Task statement
For each line below that holds the word "file", make a copy.

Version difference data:
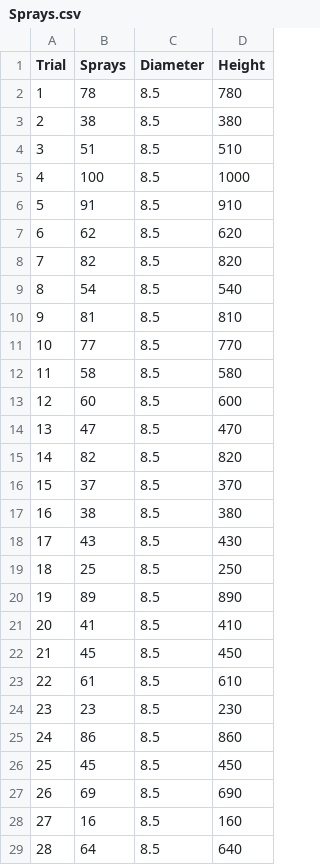
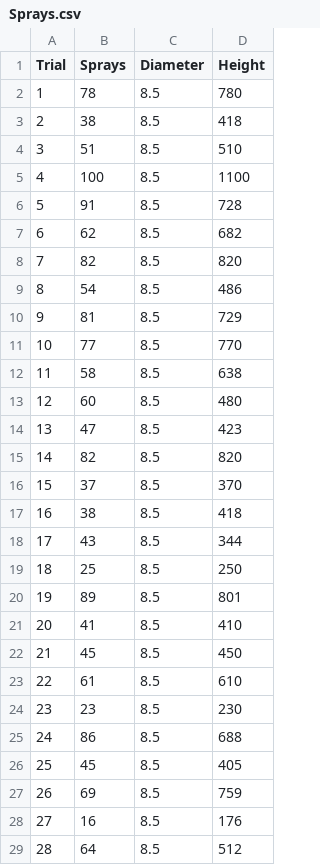
Before and after one commit to palmorezm/misc, a CSV file: Sprays.csv, drawn as a sheet; only a part is shown; the diff covers the shown part only.

Commit message:
Update Sprays.csv

```diff
--- a/Sprays.csv
+++ b/Sprays.csv
@@ -2,20 +2,20 @@
 1,78,8.5,780
-2,38,8.5,380
+2,38,8.5,418
 3,51,8.5,510
-4,100,8.5,1000
-5,91,8.5,910
-6,62,8.5,620
+4,100,8.5,1100
+5,91,8.5,728
+6,62,8.5,682
 7,82,8.5,820
-8,54,8.5,540
-9,81,8.5,810
+8,54,8.5,486
+9,81,8.5,729
 10,77,8.5,770
-11,58,8.5,580
-12,60,8.5,600
-13,47,8.5,470
+11,58,8.5,638
+12,60,8.5,480
+13,47,8.5,423
 14,82,8.5,820
 15,37,8.5,370
-16,38,8.5,380
-17,43,8.5,430
+16,38,8.5,418
+17,43,8.5,344
 18,25,8.5,250
-19,89,8.5,890
+19,89,8.5,801
 20,41,8.5,410
@@ -24,6 +24,6 @@
 23,23,8.5,230
-24,86,8.5,860
-25,45,8.5,450
-26,69,8.5,690
-27,16,8.5,160
-28,64,8.5,640
+24,86,8.5,688
+25,45,8.5,405
+26,69,8.5,759
+27,16,8.5,176
+28,64,8.5,512
```
Also changed, not shown: 56 edited cells elsewhere in this file.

Written reply
Before and after one commit to palmorezm/misc, a CSV file: Sprays.csv, drawn as a sheet; only a part is shown; the diff covers the shown part only.
Also changed, not shown: 56 edited cells elsewhere in this file.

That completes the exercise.